Should Theatres Ban Eating & Drinking?

Lucy Moore

Imelda Staunton made a statement suggesting a ban on food and drink in theatres, also stating “I don’t know why people can’t engage in just one thing. I don’t understand this obsession with having to eat or drink something at every moment of the day.” 

Staunton made this statement in response to Richard Jordan complaining of a group of audience members eating McDonald’s Chicken Nuggets during a performance of "Doctor Faustus", calling it "possibly the worst West End audience I have ever encountered". Jordan also claimed that the group were talking and taking pictures throughout the performance. 

Actor John Partridge agrees with Staunton. He claimed that during his time playing Zach in “A Chorus Line”, a role which involves sitting in the audience, “a guy two seats from me, goes into his bag pulls out this kind of bucket of Chinese-style chicken wings. It's not only the noise, they stink.”

So Staunton calls for a ban on eating and drinking in the theatre, and I am inclined to agree, to some extent. There is nothing worse than the curtain coming up and the row in front of you opening a bag of crisps. It certainly distracts me from the play I should be watching, and it takes me out of the experience. I used to be of the experience that a quiet food is acceptable, but after hearing Staunton’s stance on things, I am of the same mind.

Why can’t an audience sit for a few hours and just enjoy the piece of art being presented to them, without feeling the need to eat something? If an audience member really can’t sit through a full show without eating anything, they should at least be able to hold out until the interval, when there is no risk of distracting anyone from the show. 

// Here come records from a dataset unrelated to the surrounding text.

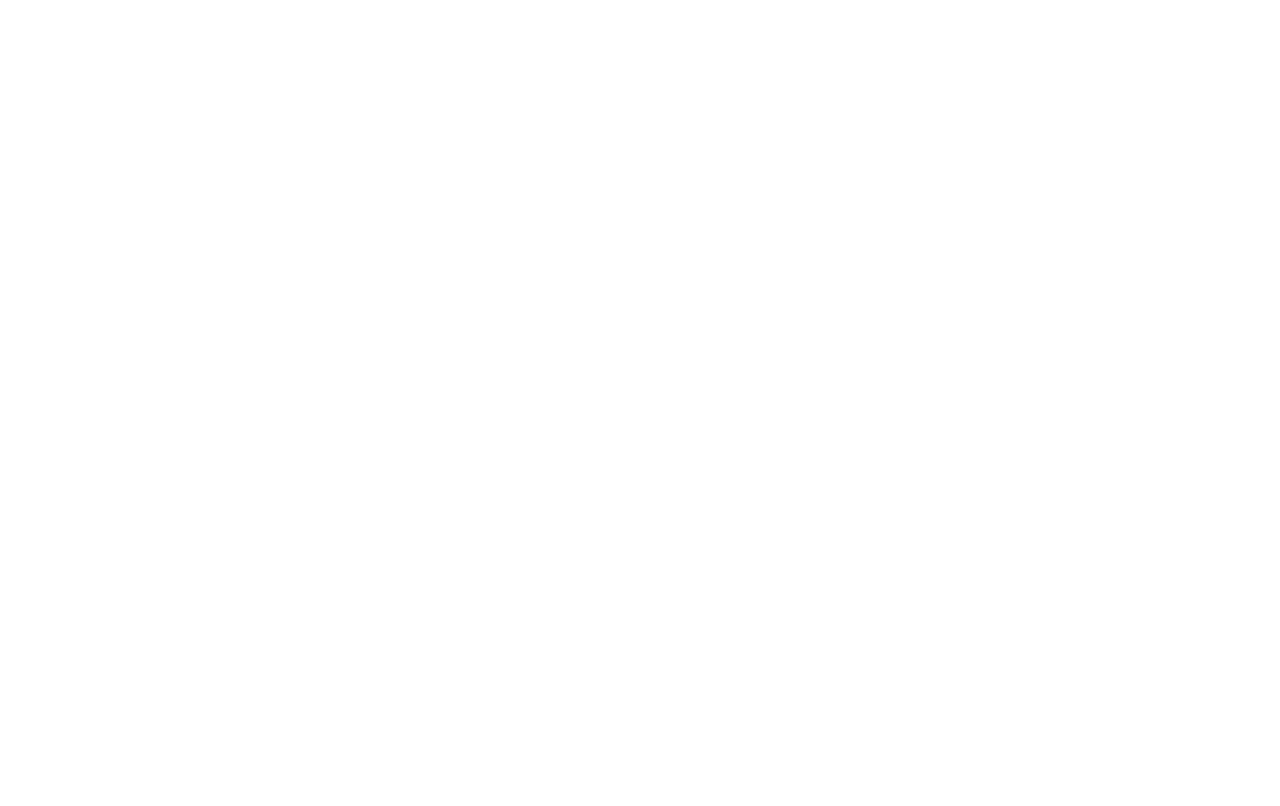
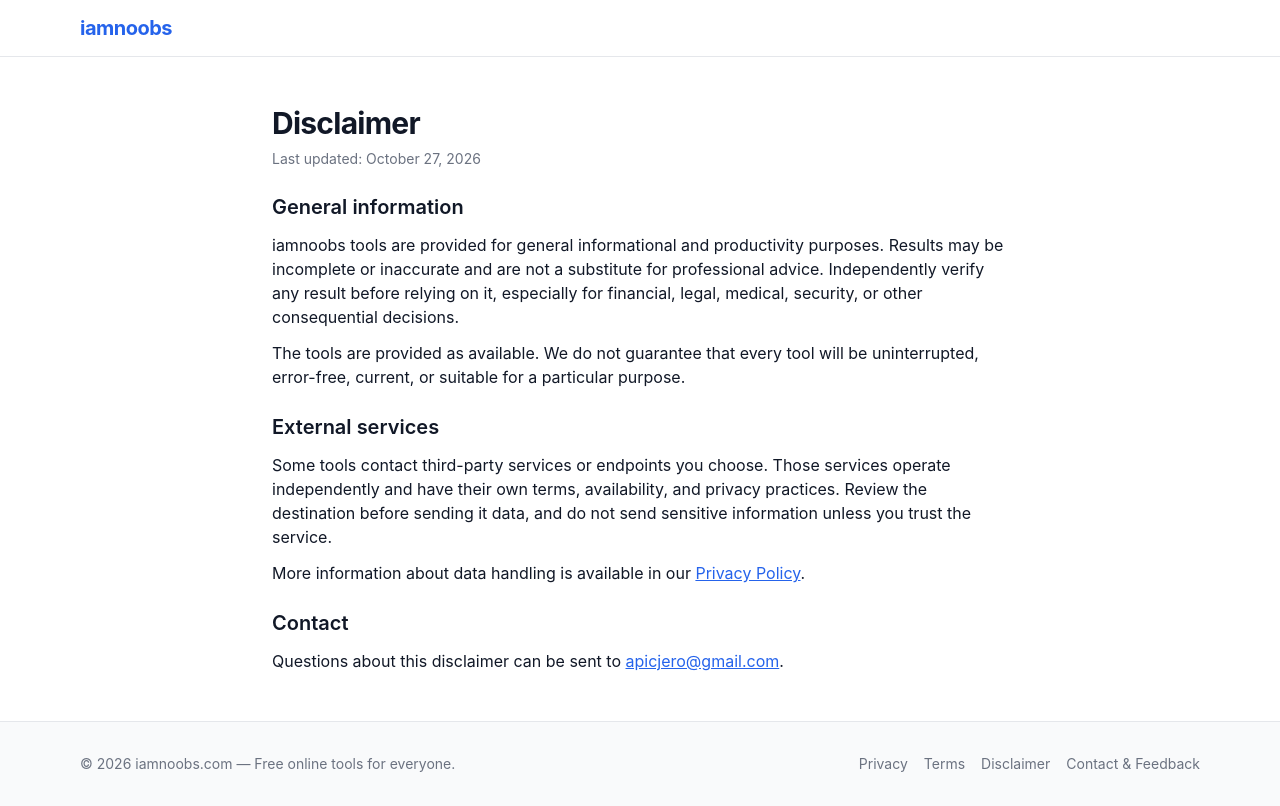
Before and after one commit to anil1991das/Iamnoobs, a Next.js app: page /disclaimer in a window 1280 px wide. Before the commit this address had no page. Built offline with nearby package versions, Linux system fonts and the light colour scheme.

Commit message:
disclaimer

```diff
--- /dev/null
+++ b/src/app/contact/page.tsx
@@ -0,0 +1,36 @@
+import type { Metadata } from "next";
+
+export const metadata: Metadata = {
+  title: "Contact & Feedback",
+  description: "Contact iamnoobs to report an issue, share feedback, or suggest a tool.",
+  alternates: { canonical: "https://iamnoobs.com/contact" },
+};
+
+export default function ContactPage() {
+  return (
+    <main className="mx-auto w-full max-w-3xl space-y-6 px-4 py-12 text-foreground">
+      <header className="space-y-2">
+        <h1 className="text-3xl font-bold tracking-tight">Contact &amp; Feedback</h1>
+        <p className="text-muted-foreground">
+          Report a problem, share feedback, or suggest a tool.
+        </p>
+      </header>
+
+      <section className="space-y-3">
+        <h2 className="text-xl font-semibold">Email us</h2>
+        <p>
+          Send your message to{" "}
+          <a
+            className="text-primary underline"
+            href="mailto:apicjero@gmail.com?subject=iamnoobs%20feedback"
+          >
+            apicjero@gmail.com
+          </a>
+          . For bug reports, include the tool name, what you expected, and what
+          happened. Please do not include passwords, API keys, or other
+          sensitive information.
+        </p>
+      </section>
+    </main>
+  );
+}
--- /dev/null
+++ b/src/app/disclaimer/page.tsx
@@ -0,0 +1,64 @@
+import type { Metadata } from "next";
+import Link from "next/link";
+
+export const metadata: Metadata = {
+  title: "Disclaimer",
+  description: "Important limitations and external-service notes for iamnoobs tools.",
+  alternates: { canonical: "https://iamnoobs.com/disclaimer" },
+};
+
+export default function DisclaimerPage() {
+  return (
+    <main className="mx-auto w-full max-w-3xl space-y-6 px-4 py-12 text-foreground">
+      <header className="space-y-2">
+        <h1 className="text-3xl font-bold tracking-tight">Disclaimer</h1>
+        <p className="text-sm text-muted-foreground">Last updated: October 27, 2026</p>
+      </header>
+
+      <section className="space-y-3">
+        <h2 className="text-xl font-semibold">General information</h2>
+        <p>
+          iamnoobs tools are provided for general informational and
+          productivity purposes. Results may be incomplete or inaccurate and
+          are not a substitute for professional advice. Independently verify
+          any result before relying on it, especially for financial, legal,
+          medical, security, or other consequential decisions.
+        </p>
+        <p>
+          The tools are provided as available. We do not guarantee that every
+          tool will be uninterrupted, error-free, current, or suitable for a
+          particular purpose.
+        </p>
+      </section>
+
+      <section className="space-y-3">
+        <h2 className="text-xl font-semibold">External services</h2>
+        <p>
+          Some tools contact third-party services or endpoints you choose.
+          Those services operate independently and have their own terms,
+          availability, and privacy practices. Review the destination before
+          sending it data, and do not send sensitive information unless you
+          trust the service.
+        </p>
+        <p>
+          More information about data handling is available in our{" "}
+          <Link className="text-primary underline" href="/privacy">
+            Privacy Policy
+          </Link>
+          .
+        </p>
+      </section>
+
+      <section className="space-y-3">
+        <h2 className="text-xl font-semibold">Contact</h2>
+        <p>
+          Questions about this disclaimer can be sent to{" "}
+          <a className="text-primary underline" href="mailto:apicjero@gmail.com">
+            apicjero@gmail.com
+          </a>
+          .
+        </p>
+      </section>
+    </main>
+  );
+}
--- a/src/app/sitemap.ts
+++ b/src/app/sitemap.ts
@@ -32,6 +32,18 @@
       changeFrequency: "yearly",
       priority: 0.3,
     },
+    {
+      url: `${baseUrl}/disclaimer`,
+      lastModified: new Date(),
+      changeFrequency: "yearly",
+      priority: 0.3,
+    },
+    {
+      url: `${baseUrl}/contact`,
+      lastModified: new Date(),
+      changeFrequency: "yearly",
+      priority: 0.4,
+    },
     ...toolPages,
   ];
 }
--- a/src/components/footer.tsx
+++ b/src/components/footer.tsx
@@ -8,10 +8,12 @@
           <p className="text-sm text-muted-foreground">
             &copy; {new Date().getFullYear()} iamnoobs.com — Free online tools for everyone.
           </p>
-          <div className="flex gap-4 text-sm text-muted-foreground">
+          <nav aria-label="Footer" className="flex flex-wrap justify-center gap-x-4 gap-y-2 text-sm text-muted-foreground">
             <Link href="/privacy" className="hover:text-foreground transition-colors">Privacy</Link>
             <Link href="/terms" className="hover:text-foreground transition-colors">Terms</Link>
-          </div>
+            <Link href="/disclaimer" className="hover:text-foreground transition-colors">Disclaimer</Link>
+            <Link href="/contact" className="hover:text-foreground transition-colors">Contact &amp; Feedback</Link>
+          </nav>
         </div>
       </div>
     </footer>
```
Also changed, not shown: vercel.json (deleted), 2 other files (tests, documents, lock files or other folders).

However, I still think that drinks should be allowed in the theatre. Auditoriums have a tendency to get quite warm and I, personally, get quite thirsty as a result. I wouldn’t want to feel uncomfortable and have that ruin the show for me as well, although I do think that drinks should be limited to water, or at least non-alcoholic beverages. That’s not to say alcohol shouldn’t be served at the bars, but audience members should be encouraged to finish their drinks before the performance begins.  A trip to the theatre isn’t a night out to get drunk, and audience members shouldn’t do that. 

But this is just my opinion, what are your thoughts on the matter? Should food and drink be banned in theatres, or do you think that a snack and a drink adds to the experience? Let us know!

Photo: Michael Callahan sells drinks and snacks to theater patrons in the Winter Garden Theatre before a performance of ‘School of Rock.’ PHOTO: AGATON STROM FOR THE WALL STREET JOURNAL